Looking up Featured

9:47am EDT July 22, 2002

The rumpled old man, his long beard matted to the gray tattered blanket around him, almost blended into the doorway as I strolled casually past him on Forbes Avenue with my young son that Christmas Eve.

I hadn’t even noticed him or the cup of change in front of him.

It was my son’s first trip into Pittsburgh, and I wanted him to fully experience the blend of music, frigid air and the mad rush of last-minute shoppers like me running around like panicked elves. I dragged him by the hand up and down each street, showing him the holiday window displays.

I pointed out the landmarks and tall buildings, and I shared some history about the region. We rode the escalators and bought gifts. In all of this Christmasy excitement, I almost caught myself singing “Silver Bells” as we glided through this fair and festive city.

But I never saw that old man.

We rushed right past him and on down Forbes to Wood Street when my son finally tugged on my hand to stop me.

“Why is that man sitting there like that?” Adam asked, pointing to the weathered old man in the doorway, sitting hopelessly on a piece of cardboard. This was the first time he had ever seen a real beggar on the street.

“He has no place to live,” I told him matter-of-factly, “and he wants people to give him money.”

“But it’s Christmas,” Adam said. “You mean he doesn’t have anywhere to go on Christmas? No family of friends?”

“No,” I said. “He lives on the street.”

I pulled Adam forward. We had lots of shopping left to do, and we were running out of daylight. But he pulled me back and just stood there. Then he asked me the question of questions.

“Could we take him home with us tonight?” he asked. “Nobody should be alone like that on Christmas.”
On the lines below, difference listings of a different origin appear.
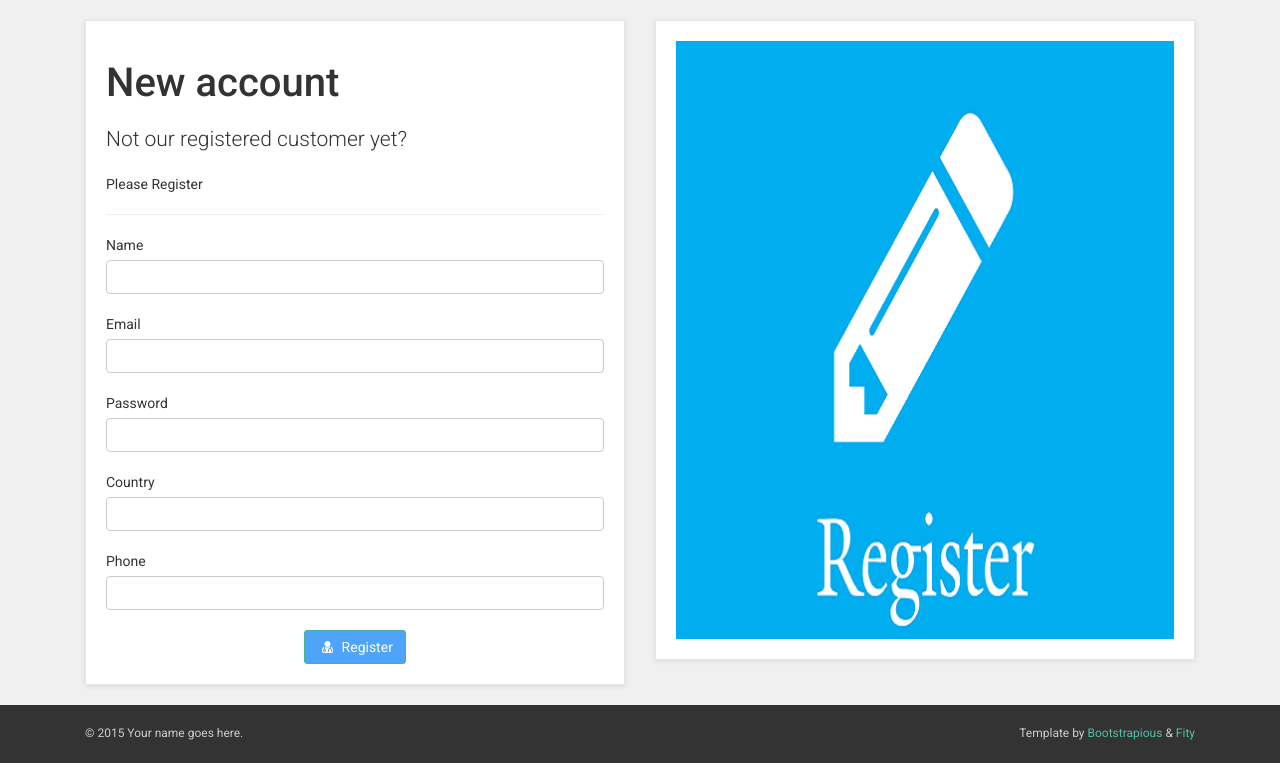
Repository: Sagnikb9/JavaDevops-Ecommerce
Page: http://localhost/MedioxyPharm/register
These files come from the project's save history. The page is drawn as it stood at one moment and after the next save; the edit follows.
The browser window is 1280 px wide. The pictures show the whole page.
The page is served by Tomcat 9.

Above is the page before, as saved 2017-10-01 23:38:57.

After the next save:
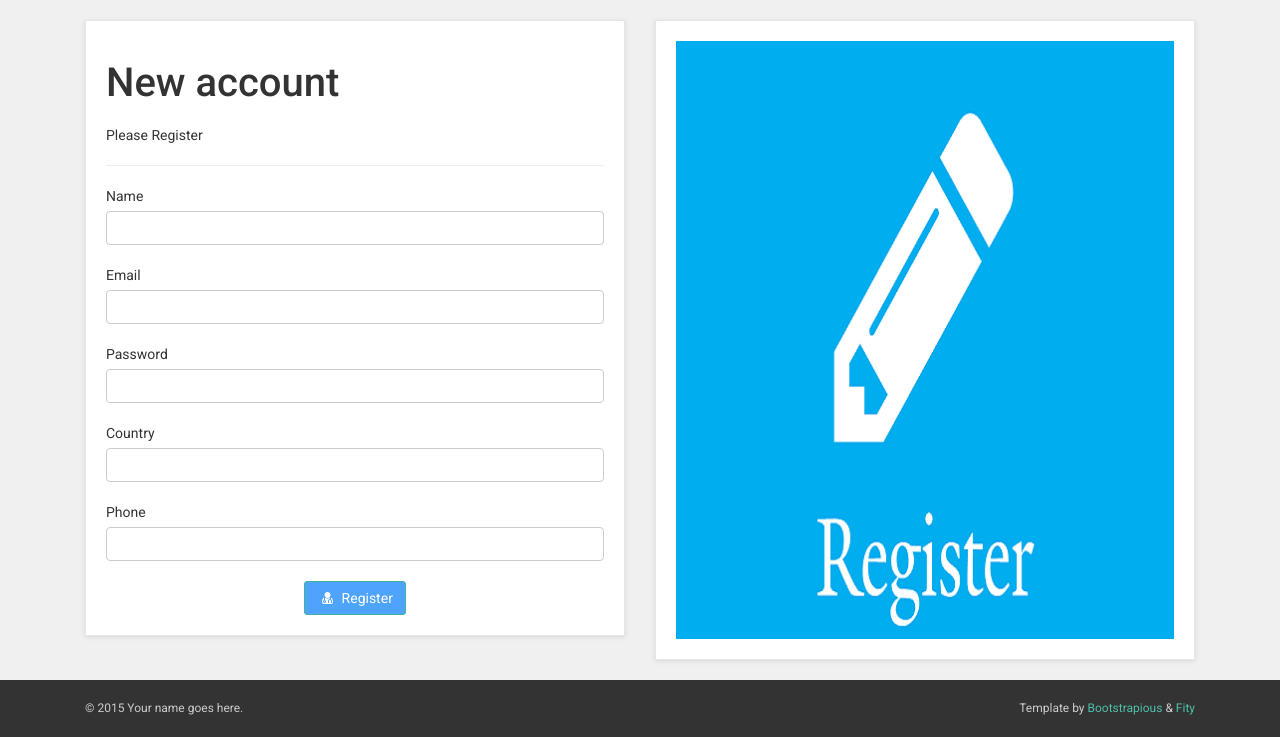
Saved 88 s later.
--- a/MedioxyPharm/src/main/webapp/WEB-INF/views/register.jsp
+++ b/MedioxyPharm/src/main/webapp/WEB-INF/views/register.jsp
@@ -62,7 +62,7 @@
                     <div class="box">
                         <h1>New account</h1>
 
-                        <p class="lead">Not our registered customer yet?</p>
+
                         <p>Please Register</p>
 
                         <hr>
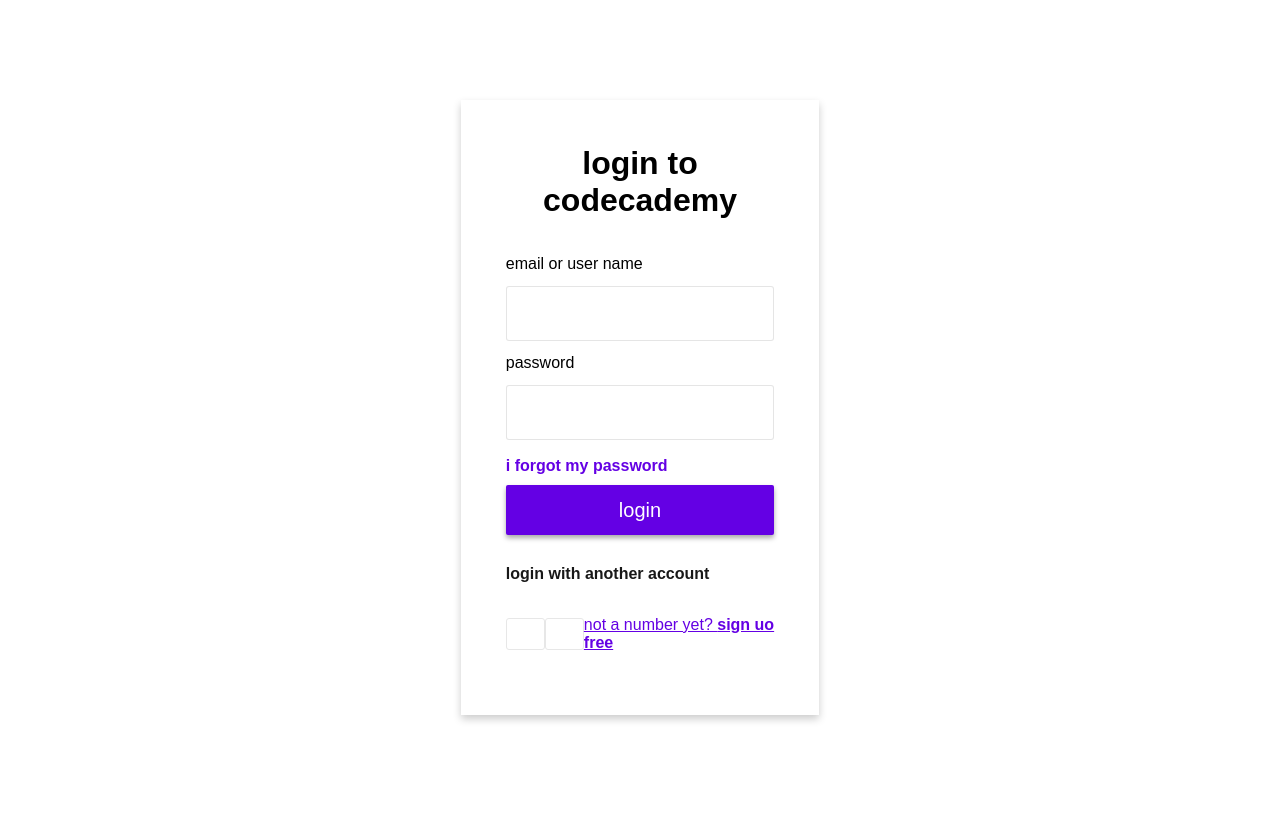
Repository: yadhukrishnanb/HtmlLoginPage.github.io
Page: index.html
The author's editor kept a copy of each file at every save. The page is drawn from the files as they stood at one save, then again after the next save.
The browser window is 1280 px wide. The pictures show the whole page.

Above is the page before, as saved 2024-02-12 12:08:27.
Not found: google-logo-history-png-2603.png
Not found: linkedin-logo-png-1853.png

After the next save:
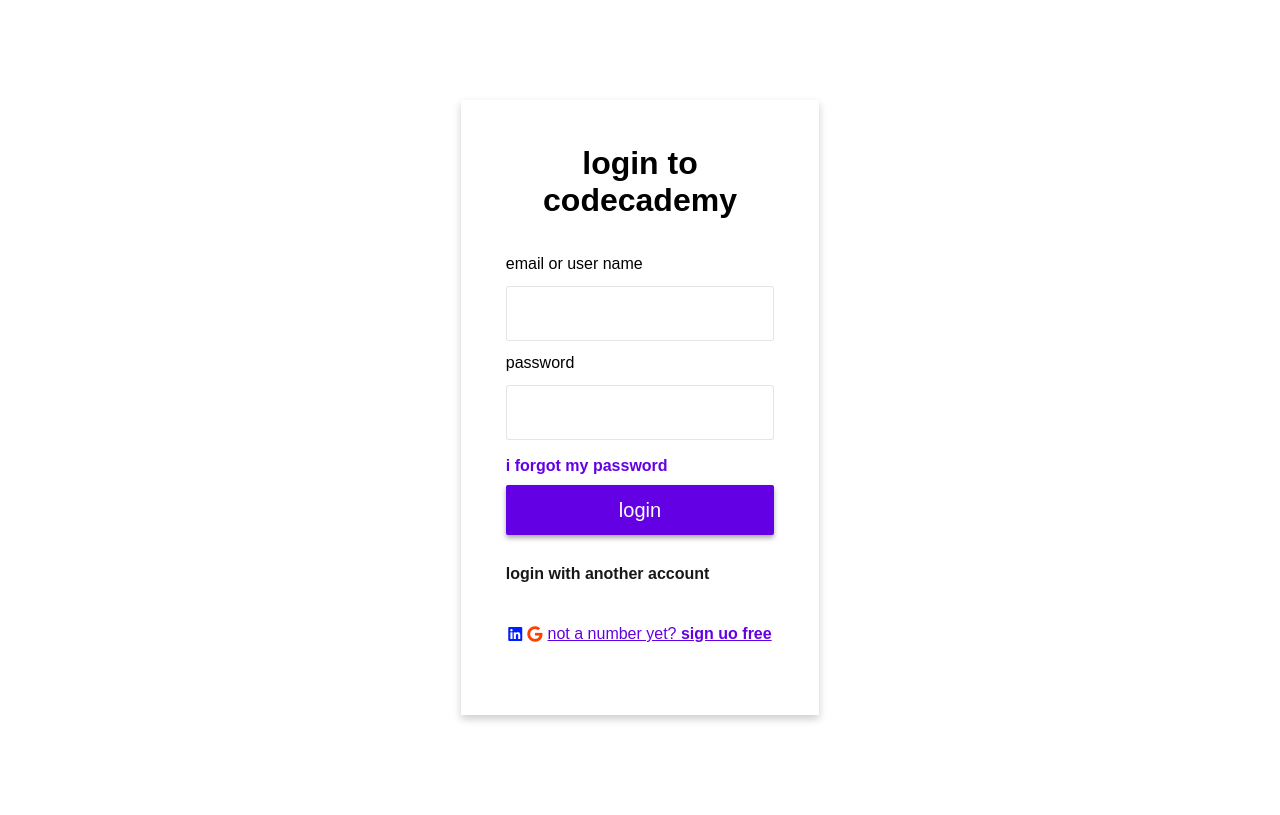
Saved 46 h 40 min later.
--- a/index.html
+++ b/index.html
@@ -5,7 +5,9 @@
       <meta charset="UTF-8">
       <meta name="viewport" content="width=device-width, initial-scale=1.0">
       <title>Document</title>
-      <div></div>
+      <link rel="stylesheet" href="https://cdnjs.cloudflare.com/ajax/libs/font-awesome/6.5.1/css/all.min.css"
+      integrity="sha512-DTOQO9RWCH3ppGqcWaEA1BIZOC6xxalwEsw9c2QQeAIftl+Vegovlnee1c9QX4TctnWMn13TZye+giMm8e2LwA=="
+      crossorigin="anonymous" referrerpolicy="no-referrer" />
       <style>
             * {
                   margin: 0;
@@ -174,8 +176,8 @@
             <div class="footer">
                   <h3>login with another account</h3>
                   <div class="images">
-                        <img src="linkedin-logo-png-1853.png" alt="">
-                        <img src="google-logo-history-png-2603.png" alt="">
+                        <i class="fa-brands fa-linkedin" style="color: #011ffe;"></i>
+                        <i class="fa-brands fa-google" style="color: #ff4000;"></i>
                         <a href="#">not a number yet? <strong>sign uo free</strong></a>
 
                   </div>
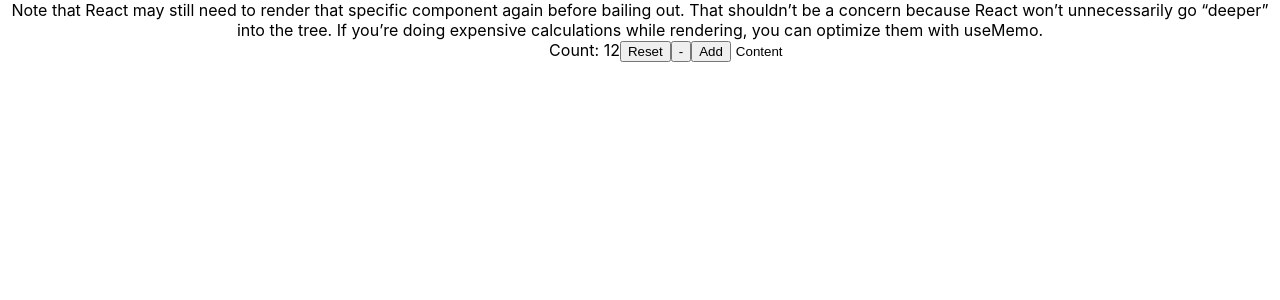
Repository: Farbod29/React-text-highlighter-with-hook-
Page: /
These files come from the project's save history. The page is drawn as it stood at one moment and after the next save; the edit follows.
The browser window is 1280 px wide. The pictures show the whole page.
The project was rebuilt for these pictures with package versions that can differ from the ones it lists, and the page was loaded fresh each time.

Above is the page before, as saved 2022-02-18 20:51:12.

### src/App.js
import './App.css';
import Highlighter from './highlighter';
function App() {
  return (
    <div className="App">
      <Highlighter />
    </div>
  );
}

export default App;

### src/highlighter.js
import React, { useEffect, useState } from 'react';

export default function Highlighter() {
  let doit = () => {
    document.onmouseup = () => {
      console.log(window.getSelection().toString());
    };
  };
  const [count, setCount] = useState(12);
  return (
    <>
      <div>
        {' '}
        Note that React may still need to render that specific component again
        before bailing out. That shouldn’t be a concern because React won’t
        unnecessarily go “deeper” into the tree. If you’re doing expensive
        calculations while rendering, you can optimize them with useMemo.
      </div>
      Count: {count}
      <button onClick={() => setCount(12)}>Reset</button>
      <button onClick={() => setCount((prevCount) => prevCount - 1)}>-</button>
      <button onClick={() => setCount((prevCount) => prevCount + 1)}>
        <div
          style={{
            padding: '0px 10px',
            position: 'fixed',
            height: '50px',
            width: '100px',
            backgroundColor: '#gF3FFF',
          }}
        >
          Content
        </div>
        Add{' '}
      </button>
      {doit()}
    </>
  );
}

Loaded but not shown: public/index.html (common file); src/index.js (common file); src/index.css (common file); src/reportWebVitals.js (common file); src/App.css (common file)

After the next save:
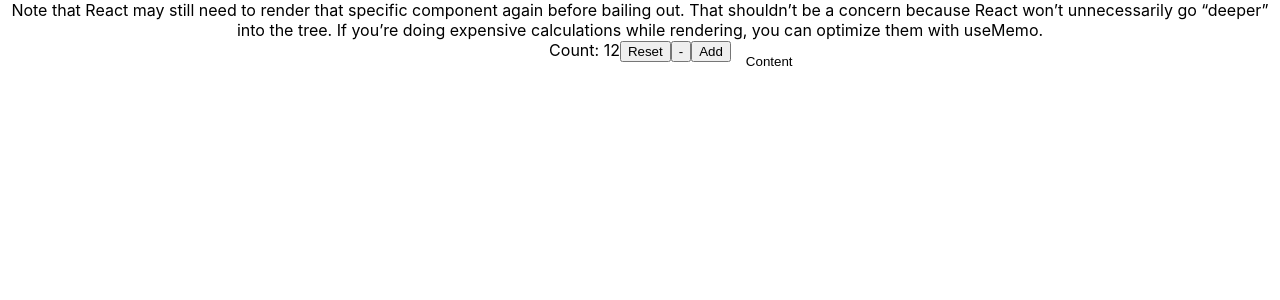
Saved 26 s later.
--- a/src/highlighter.js
+++ b/src/highlighter.js
@@ -26,6 +26,7 @@ export default function Highlighter() {
             position: 'fixed',
             height: '50px',
             width: '100px',
+            margin: '10px',
             backgroundColor: '#gF3FFF',
           }}
         >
I stood there speechless. He had just knocked the wind out of my pleasantly shallow Christmas experience. So I gave to Adam $5 to give to the man, and we went on our way.

I was too busy watching the sidewalk in front of me to look up long enough to notice this guy. I was too busy thinking about the experience I wanted to have and share with my son of downtown Pittsburgh, and of all the things I still had to do between then and Christmas Day.

My son got to experience Pittsburgh, alright, but not the Pittsburgh I wanted him to remember. But I was too focused and selfish to notice.

How many of us go through our business lives thinking about ourselves and the success of our companies, staying focused only on what remains in front of us? And we fail to look up long enough to see how we might contribute to the greater good.

Contributing to the economic vitality of this region certainly is part of it. But many people don’t bother. They figure someone else will reach out and mentor or invest or help set policy for the region’s economic future. They’re too busy managing their own companies, they say. They’ve got enough to do without worrying about getting involved in the region.

Those same people then grumble about how far behind this region is economically from similar cities. And they complain about the region’s shortcomings. In football, we call them armchair quarterbacks.

In this special issue, we have taken the time to identify 55 business, civic and government leaders, Pittsburgh’s Pacesetters, who are willing to give of their time, money and ideas to make Southwestern Pennsylvania a great place to live and do business. Many of them are doing it one person at a time. Some share their wisdom and experience with others. Some are using the wealth they have earned in this region to invest in the futures of other entrepreneurs. Still others are doing what they can to promote Pittsburgh to the region itself and to the rest of the world.

Then there are people like Jack Roseman, this month’s One On One interview, who offer up all of the above in a life dedicated to others in business. It took him a massive heart attack and doctors giving him one day to live to get the picture. But when he finally looked up from his life as a workaholic entrepreneur, he never looked back.

Twenty-seven years later, he’s still looking up, taking time to notice the people who need his help — and then helping them. That’s why I call him the Quintessential Pacesetter.

So what does it take to become a quintessential pacesetter? Wisdom that you’re willing to share, passion for life and for the region — and a compassion that forces you to take the time to look up and see who you can help today. But most of all it takes action. You can think about it all you want, but it’s your action that truly benefits the greater good.

In this issue, we’re talking about business and economic prosperity, but the same does apply for the greater good of humanity as well. If you make only one New Year’s resolution this year, make it this: To look up and contribute to the greater good of this region and its people.

It’s just a shame it took an innocent, compassionate 8-year-old to teach me that lesson. Daniel Bates (dbates@sbnnet.com) is editor of SBN magazine.